While at the University of Nebraska-Lincoln, Karen served as the Department of Communication Studies’ Director of Undergraduate Studies from 1998-2010, a member of the Undergraduate Committee, member of the Executive Committee, representative to the Faculty Senate, advisor for the Lambda Pi Eta Chapter, a member of the Awards Committee, and the faculty advisor for UNL’s chapter of the American Cancer Society since 2013. She also served as an Assistant Coach of Lincoln Pius X High School Speech and Debate Team from 2003-2010.
Karen was a devoted teacher and her students shared that devotion right back. They regularly talked about her as wise, thoughtful, and kind. As she reflected about her teaching, Karen highlighted, “Teaching for me is still and always has been exciting and a real labor of love. I never feel more energized than after a class has gone very well. Likewise, I never feel more frustrated than when I fail to ignite that spark in my students that allows them to taste and share the passion I have for the discipline of communication studies and become collaborators not only with me but with each other in the exploration of communication theory, research and practice that has the power to define the kind of community we are all a part of. … I do not think of my students as empty vessels into which I am pouring information. Rather, I seek to encourage students to critically assess that information, to challenge it and me and their classmates who are engaging in the same process. Together we can create a dynamic classroom community that fosters sophisticated thinking about complex topics, an openness to new ideas and a willingness to argue with civility and integrity.”

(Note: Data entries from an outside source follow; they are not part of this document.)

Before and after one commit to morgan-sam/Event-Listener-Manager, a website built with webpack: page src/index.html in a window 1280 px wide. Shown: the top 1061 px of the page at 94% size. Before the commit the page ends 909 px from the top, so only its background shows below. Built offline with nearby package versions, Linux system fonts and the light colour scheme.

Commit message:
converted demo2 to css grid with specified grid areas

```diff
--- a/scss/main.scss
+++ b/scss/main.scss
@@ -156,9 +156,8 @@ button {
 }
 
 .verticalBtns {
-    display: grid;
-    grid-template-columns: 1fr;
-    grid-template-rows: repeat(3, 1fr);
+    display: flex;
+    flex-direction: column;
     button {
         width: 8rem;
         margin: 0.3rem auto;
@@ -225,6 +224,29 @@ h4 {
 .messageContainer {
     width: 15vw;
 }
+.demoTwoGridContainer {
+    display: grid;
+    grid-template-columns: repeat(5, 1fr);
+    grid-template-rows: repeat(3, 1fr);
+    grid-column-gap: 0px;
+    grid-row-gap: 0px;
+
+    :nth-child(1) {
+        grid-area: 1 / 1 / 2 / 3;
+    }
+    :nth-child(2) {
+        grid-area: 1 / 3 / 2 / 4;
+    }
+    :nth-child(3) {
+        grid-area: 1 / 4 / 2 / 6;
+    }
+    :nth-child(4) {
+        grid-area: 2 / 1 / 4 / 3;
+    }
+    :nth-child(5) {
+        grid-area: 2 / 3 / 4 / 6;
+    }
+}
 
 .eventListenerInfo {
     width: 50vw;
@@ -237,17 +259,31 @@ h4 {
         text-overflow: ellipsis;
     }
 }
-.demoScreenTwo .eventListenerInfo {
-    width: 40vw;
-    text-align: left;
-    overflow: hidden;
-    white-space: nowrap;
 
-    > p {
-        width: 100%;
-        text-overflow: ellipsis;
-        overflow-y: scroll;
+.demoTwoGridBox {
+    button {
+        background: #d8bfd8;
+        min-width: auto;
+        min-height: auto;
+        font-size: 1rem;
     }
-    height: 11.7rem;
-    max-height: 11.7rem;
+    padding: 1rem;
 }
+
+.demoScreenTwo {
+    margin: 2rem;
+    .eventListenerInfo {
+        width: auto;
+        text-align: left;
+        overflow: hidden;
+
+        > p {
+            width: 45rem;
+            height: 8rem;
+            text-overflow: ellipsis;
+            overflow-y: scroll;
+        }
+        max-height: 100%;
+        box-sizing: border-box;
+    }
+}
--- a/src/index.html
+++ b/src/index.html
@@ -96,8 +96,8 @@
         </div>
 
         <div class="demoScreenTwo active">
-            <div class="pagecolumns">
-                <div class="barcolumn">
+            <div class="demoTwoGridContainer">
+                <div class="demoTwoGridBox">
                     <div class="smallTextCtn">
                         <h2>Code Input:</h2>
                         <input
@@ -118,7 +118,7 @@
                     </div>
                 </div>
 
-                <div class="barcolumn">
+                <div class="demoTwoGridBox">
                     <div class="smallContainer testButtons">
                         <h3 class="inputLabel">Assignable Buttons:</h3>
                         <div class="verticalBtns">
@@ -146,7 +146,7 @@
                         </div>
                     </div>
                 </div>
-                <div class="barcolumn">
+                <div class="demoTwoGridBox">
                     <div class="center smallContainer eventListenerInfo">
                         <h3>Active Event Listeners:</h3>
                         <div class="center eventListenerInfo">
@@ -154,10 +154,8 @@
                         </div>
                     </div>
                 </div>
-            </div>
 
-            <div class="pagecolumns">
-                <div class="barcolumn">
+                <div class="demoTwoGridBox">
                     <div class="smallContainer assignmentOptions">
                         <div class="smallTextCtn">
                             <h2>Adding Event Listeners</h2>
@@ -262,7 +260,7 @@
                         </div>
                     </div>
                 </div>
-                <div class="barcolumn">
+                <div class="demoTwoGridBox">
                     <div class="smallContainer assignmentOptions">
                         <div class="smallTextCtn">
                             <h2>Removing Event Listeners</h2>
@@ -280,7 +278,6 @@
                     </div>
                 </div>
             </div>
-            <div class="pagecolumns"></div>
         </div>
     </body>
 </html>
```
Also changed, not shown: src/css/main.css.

Karen was active in the community, especially St. Joseph’s Catholic Church in Lincoln. She had a passion for serving the poor, through the Society of St. Vincent de Paul, a Catholic lay organization dedicated to helping the poor. She was Secretary of St. Joseph’s Parish Conference of St. Vincent de Paul since 2004 and was a member of the Transition Committee for the organization’s new outreach center. Her daughter Amanda described her mother as “A woman with a heart the size of the universe, she never stopped thinking of others.”
Karen is preceded in death by her parents. She is survived her husband Ronald Lee and daughter Amanda of Boulder, Colorado. In lieu of flowers the family requests donations to the Society of St. Vincent de Paul/St. Joseph Conference. http://lincoln.svdpcouncil.org/website/Default.aspx